Thursday morning, we awoke to find a Dodger team with no general manager, Andrew Friedman as President of Baseball Operations, and Colletti serving Friedman and Stan Kasten in an advisory capacity. (If you slept through Wednesday, here’s the full story.)
The question now: Are the Dodgers a better team today than they were yesterday? Leave a comment below once you’ve voted.
Last year, the Dodgers’ roster for the National League Division Series and NL Championship Series included six relief pitchers. It also featured a starting pitcher (Chris Capuano in the first round, Edinson Volquez in the second) who essentially served as a long reliever/emergency starter.

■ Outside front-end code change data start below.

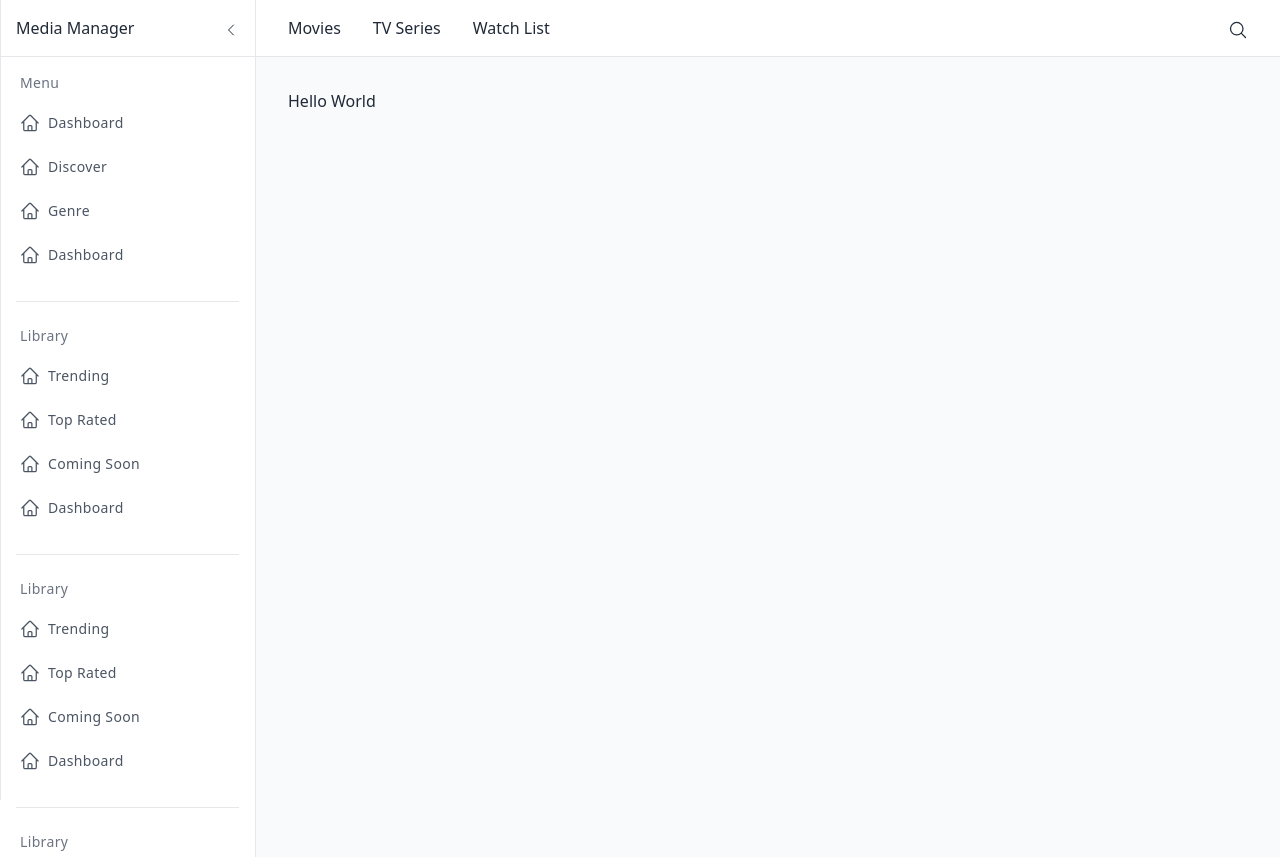
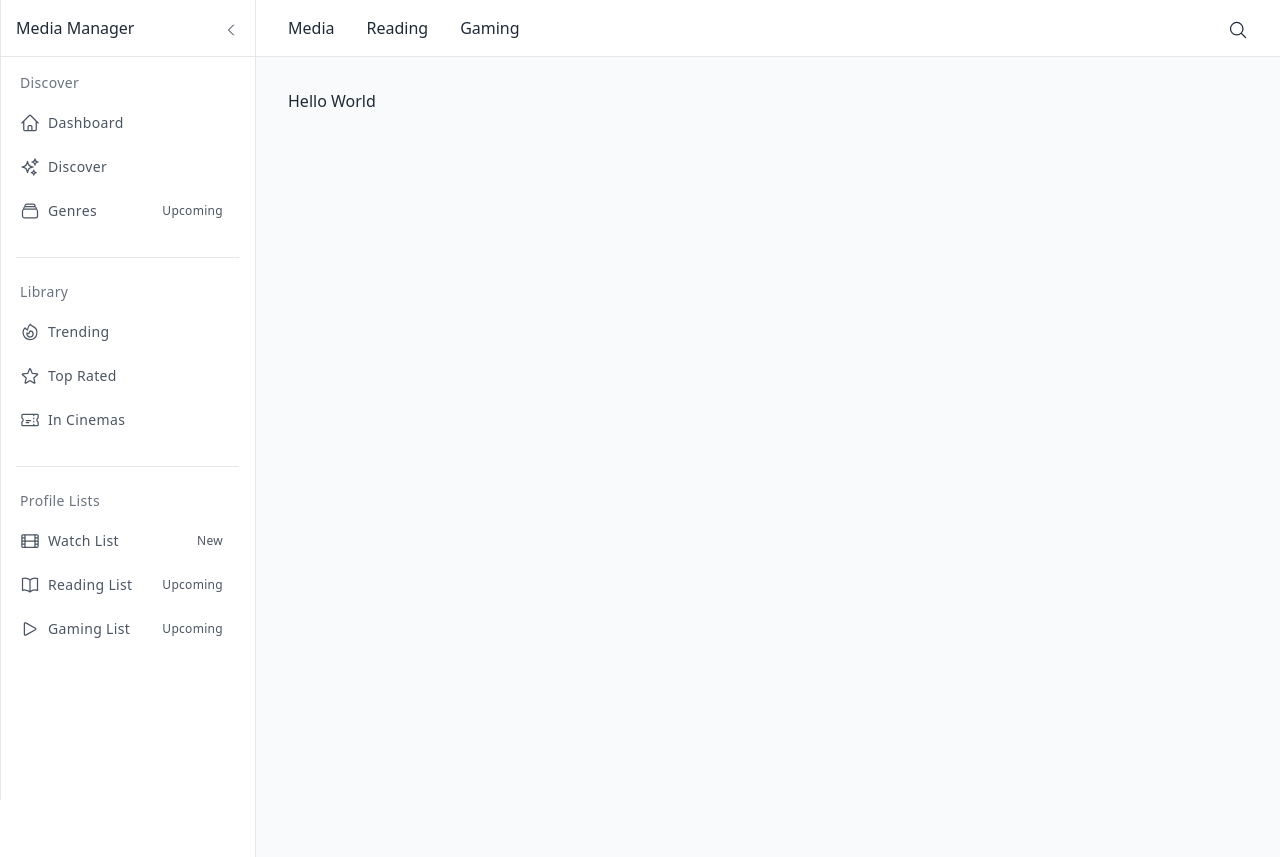
Before and after one commit to johnphillipsdev/media-manager, a Next.js app: page / in a window 1280 px wide. Built offline with nearby package versions, Linux system fonts and the light colour scheme.

Commit message:
formatting

```diff
--- a/app/globals.scss
+++ b/app/globals.scss
@@ -8,6 +8,13 @@
 @layer components {
     .icon-size {
         @apply inline w-5 h-5;
+    }
+
+    .sidebar-item {
+        @apply relative flex flex-row items-center h-11 focus:outline-none hover:bg-gray-50 text-gray-600 hover:text-gray-800 border-l-4 border-transparent hover:border-indigo-500 pr-6;
+        &.active {
+            @apply border-indigo-500;
+        }
     }
 }
 
--- a/components/Layout/Header.jsx
+++ b/components/Layout/Header.jsx
@@ -5,9 +5,9 @@ export default function Header() {
   return (
     <div className='border-b sticky top-0 bg-white flex items-center pl-4 lg:pl-8 lg:px-4'>
       <ul className='flex gap-4 text-sm md:text-base md:gap-8'>
-        <Link href='/'>Movies</Link>
-        <Link href='/'>TV Series</Link>
-        <Link href='/'>Watch List</Link>
+        <Link href='/'>Media</Link>
+        <Link href='/'>Reading</Link>
+        <Link href='/'>Gaming</Link>
       </ul>
       <button className='p-4 ml-auto'>
         <MagnifyingGlassIcon className='inline w-5 h-5' />
--- a/components/Layout/Siderbar.jsx
+++ b/components/Layout/Siderbar.jsx
@@ -1,15 +1,30 @@
 import SidebarItem from '../Navigation/SidebarItem';
 
 // Libraries
-import { Bars3Icon, HomeIcon, ChevronLeftIcon } from '@heroicons/react/24/outline';
+import {
+  Bars3Icon,
+  HomeIcon,
+  ChevronLeftIcon,
+  FireIcon,
+  StarIcon,
+  FilmIcon,
+  ListBulletIcon,
+  PlayIcon,
+  BookOpenIcon,
+  SparklesIcon,
+  TicketIcon,
+  RectangleStackIcon,
+} from '@heroicons/react/24/outline';
 import SidebarTitle from '../Navigation/SidebarTitle';
 
 export default function Siderbar({ isSidebarClosed, setIsSidebarClosed }) {
   return (
     <>
-      {/* Closed Sidebar */}
-      <aside className={`${isSidebarClosed ? 'w-16' : 'w-0'} min-h-screen fixed left-0 overflow-hidden border-r flex flex-col `}>
-        {/* Hamburger */}
+      <aside
+        className={`${
+          isSidebarClosed ? 'w-16' : 'w-0'
+        } min-h-screen fixed left-0 overflow-hidden border-r flex flex-col `}
+      >
         <div className='grid place-items-center border-b'>
           <button
             className='p-4'
@@ -30,9 +45,11 @@ export default function Siderbar({ isSidebarClosed, setIsSidebarClosed }) {
         </ul>
       </aside>
 
-      {/* Open Sidebar */}
-      <aside className={`${isSidebarClosed ? 'w-0' : 'w-64'} min-h-screen fixed left-0 overflow-hidden border-r flex flex-col`}>
-        {/* Logo & Control */}
+      <aside
+        className={`${
+          isSidebarClosed ? 'w-0' : 'w-64'
+        } min-h-screen fixed left-0 overflow-hidden border-r flex flex-col`}
+      >
         <div className='flex justify-between items-center pl-4 border-b'>
           <h1>Media Manager</h1>
           <button
@@ -46,36 +63,60 @@ export default function Siderbar({ isSidebarClosed, setIsSidebarClosed }) {
         </div>
 
         <ul className='overflow-y-scroll h-screen custom-scrollbar'>
-          <SidebarTitle title={'Menu'} />
+          <SidebarTitle title={'Discover'} />
 
-          <SidebarItem icon={<HomeIcon className='icon-size' />} text={'Dashboard'} />
-          <SidebarItem icon={<HomeIcon className='icon-size' />} text={'Discover'} />
-          <SidebarItem icon={<HomeIcon className='icon-size' />} text={'Genre'} />
-          <SidebarItem icon={<HomeIcon className='icon-size' />} text={'Dashboard'} />
+          <SidebarItem
+            icon={<HomeIcon className='icon-size' />}
+            text={'Dashboard'}
+          />
+          <SidebarItem
+            icon={<SparklesIcon className='icon-size' />}
+            text={'Discover'}
+          />
+          <SidebarItem
+            icon={<RectangleStackIcon className='icon-size' />}
+            text={'Genres'}
+            badgeText={'Upcoming'}
+            badgeColor={'indigo-50'}
+          />
 
           <hr className='my-6 mx-4' />
 
           <SidebarTitle title={'Library'} />
-          <SidebarItem icon={<HomeIcon className='icon-size' />} text={'Trending'} />
-          <SidebarItem icon={<HomeIcon className='icon-size' />} text={'Top Rated'} />
-          <SidebarItem icon={<HomeIcon className='icon-size' />} text={'Coming Soon'} />
-          <SidebarItem icon={<HomeIcon className='icon-size' />} text={'Dashboard'} />
+          <SidebarItem
+            icon={<FireIcon className='icon-size' />}
+            text={'Trending'}
+          />
+          <SidebarItem
+            icon={<StarIcon className='icon-size' />}
+            text={'Top Rated'}
+          />
+          <SidebarItem
+            icon={<TicketIcon className='icon-size' />}
+            text={'In Cinemas'}
+          />
 
           <hr className='my-6 mx-4' />
 
-          <SidebarTitle title={'Library'} />
-          <SidebarItem icon={<HomeIcon className='icon-size' />} text={'Trending'} />
-          <SidebarItem icon={<HomeIcon className='icon-size' />} text={'Top Rated'} />
-          <SidebarItem icon={<HomeIcon className='icon-size' />} text={'Coming Soon'} />
-          <SidebarItem icon={<HomeIcon className='icon-size' />} text={'Dashboard'} />
-
-          <hr className='my-6 mx-4' />
-
-          <SidebarTitle title={'Library'} />
-          <SidebarItem icon={<HomeIcon className='icon-size' />} text={'Trending'} />
-          <SidebarItem icon={<HomeIcon className='icon-size' />} text={'Top Rated'} />
-          <SidebarItem icon={<HomeIcon className='icon-size' />} text={'Coming Soon'} />
-          <SidebarItem icon={<HomeIcon className='icon-size' />} text={'Dashboard'} />
+          <SidebarTitle title={'Profile Lists'} />
+          <SidebarItem
+            icon={<FilmIcon className='icon-size' />}
+            text={'Watch List'}
+            badgeText={'New'}
+            badgeColor={'green-50'}
+          />
+          <SidebarItem
+            icon={<BookOpenIcon className='icon-size' />}
+            text={'Reading List'}
+            badgeText={'Upcoming'}
+            badgeColor={'indigo-50'}
+          />
+          <SidebarItem
+            icon={<PlayIcon className='icon-size' />}
+            text={'Gaming List'}
+            badgeText={'Upcoming'}
+            badgeColor={'indigo-50'}
+          />
         </ul>
       </aside>
     </>
--- a/components/Navigation/SidebarItem.jsx
+++ b/components/Navigation/SidebarItem.jsx
@@ -1,9 +1,16 @@
-export default function SidebarItem({ icon, text }) {
+export default function SidebarItem({ icon, text, badgeText, badgeColor }) {
   return (
     <li>
-      <a href='#' class='relative flex flex-row items-center h-11 focus:outline-none hover:bg-gray-50 text-gray-600 hover:text-gray-800 border-l-4 border-transparent hover:border-indigo-500 pr-6'>
+      <a href='#' class='sidebar-item'>
         <span class='inline-flex justify-center items-center ml-4'>{icon}</span>
         <span class='ml-2 text-sm tracking-wide truncate'>{text}</span>
+        {badgeText && (
+          <span
+            className={`px-2 py-0.5 ml-auto text-xs font-medium tracking-wide text-${badgeColor}0 bg-${badgeColor} rounded-full`}
+          >
+            {badgeText}
+          </span>
+        )}
       </a>
     </li>
   );
```
Also changed, not shown: app/layout.jsx (+12 -2 lines), 1 other file (tests, documents, lock files or other folders).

Keep in mind the playoff roster is limited to 25 per round. You’ll need at least eight position players and you’ll want four starters, just in case. But there’s no limit on how many boxes you can check on this poll, which closes October 1. Take it again if you change your mind:
The Arizona Diamondbacks extended the contracts of manager Kirk Gibson and general manager Kevin Towers on Monday. A fan favorite in Los Angeles as a player, Gibson was the choice of some to replace Don Mattingly — if given the chance. Both managers have multi-year contracts, so that chance might not come anytime soon. Just for fun:
Luis Cruz doesn’t plan on playing third base the when he suits up for the Culiacan Tomateros of the Mexican Winter League. “Probably,” he said Monday at Dodger Stadium, “second base, outfield.”
Is this a sign that Dodgers are trying to turn their emerging everyday third baseman into a utility player? Hardly.
“I try to play the position I didn’t play in the States,” Cruz said. “It’s better for me so I can play more positions. … In winter ball I like to play one game at third, one game at second base, then if they ask me to go play the outfield in the middle of the game, I go to the outfield.”
It’s a nice plan if it works in Cruz’s favor, which it did last year. The Dodgers used him mostly in the outfield in spring training, Cruz did well, and when he got off to a hot start for Triple-A Albuquerque, he got called up and became a fixture at third — the Dodgers’ greatest position of need, not Cruz’s primary position in Albuquerque.